Without fanfare, the father of four was flown to Karachi, Pakistan. A one-time businessman, formerly suspected of aiding al-Qaeda, Saifullah was finally home. He had been dreaming of release for years, writing in 2005, “I am an old man of 58+ years, My Cardiac, Diaretic, Blood Pressures, Skin Disorder, Urinating Difficulties & Ulser, I am on constant medication, but my biggest disease is I am home sick.”
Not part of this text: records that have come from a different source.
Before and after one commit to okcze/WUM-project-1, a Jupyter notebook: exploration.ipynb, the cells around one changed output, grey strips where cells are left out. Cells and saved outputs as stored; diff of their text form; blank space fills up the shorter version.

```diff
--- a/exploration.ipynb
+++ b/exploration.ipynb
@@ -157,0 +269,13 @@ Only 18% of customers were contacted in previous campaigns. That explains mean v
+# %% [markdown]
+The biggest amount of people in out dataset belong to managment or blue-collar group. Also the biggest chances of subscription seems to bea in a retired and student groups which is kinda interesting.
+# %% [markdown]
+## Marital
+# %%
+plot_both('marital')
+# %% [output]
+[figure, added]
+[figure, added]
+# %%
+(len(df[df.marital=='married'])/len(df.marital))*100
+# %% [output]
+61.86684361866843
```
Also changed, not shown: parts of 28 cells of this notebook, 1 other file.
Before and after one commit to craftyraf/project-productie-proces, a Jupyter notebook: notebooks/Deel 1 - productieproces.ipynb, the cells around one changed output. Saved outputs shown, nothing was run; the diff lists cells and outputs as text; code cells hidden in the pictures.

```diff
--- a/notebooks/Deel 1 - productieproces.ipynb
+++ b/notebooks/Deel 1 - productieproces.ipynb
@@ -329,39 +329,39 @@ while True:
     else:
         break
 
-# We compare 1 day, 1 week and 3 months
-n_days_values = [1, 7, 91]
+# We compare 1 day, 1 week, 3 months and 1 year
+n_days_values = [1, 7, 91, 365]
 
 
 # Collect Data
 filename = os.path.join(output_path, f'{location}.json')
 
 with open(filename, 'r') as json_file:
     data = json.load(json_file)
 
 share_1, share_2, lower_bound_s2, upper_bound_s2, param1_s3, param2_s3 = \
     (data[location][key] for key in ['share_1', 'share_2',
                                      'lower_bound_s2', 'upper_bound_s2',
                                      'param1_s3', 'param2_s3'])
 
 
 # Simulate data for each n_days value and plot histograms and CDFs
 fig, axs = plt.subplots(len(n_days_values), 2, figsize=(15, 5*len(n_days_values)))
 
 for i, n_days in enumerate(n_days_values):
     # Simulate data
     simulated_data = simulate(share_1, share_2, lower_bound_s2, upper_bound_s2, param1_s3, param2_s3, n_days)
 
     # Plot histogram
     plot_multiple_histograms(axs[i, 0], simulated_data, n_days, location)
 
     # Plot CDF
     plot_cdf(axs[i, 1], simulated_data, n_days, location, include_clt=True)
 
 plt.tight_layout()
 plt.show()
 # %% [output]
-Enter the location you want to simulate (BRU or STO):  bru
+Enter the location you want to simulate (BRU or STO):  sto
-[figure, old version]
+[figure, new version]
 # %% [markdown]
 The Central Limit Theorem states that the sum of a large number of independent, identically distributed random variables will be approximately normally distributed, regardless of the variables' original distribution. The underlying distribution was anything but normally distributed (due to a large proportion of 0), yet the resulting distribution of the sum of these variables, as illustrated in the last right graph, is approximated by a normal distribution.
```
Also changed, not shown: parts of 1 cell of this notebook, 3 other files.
It was the final piece of a story that involved both Saifullah and his son Uzair (for the sake of clarity, this article will refer to the Parachas by their first names), a story of parallel systems for assessing guilt and innocence: one in the federal courts, honoring tradition and the law, and one in Guantanamo, creating its own framework anew, outside accepted norms and laws. This story of father and son shared an ending. Both men ended up heading home, released from U.S. captivity and prison, neither ultimately convicted.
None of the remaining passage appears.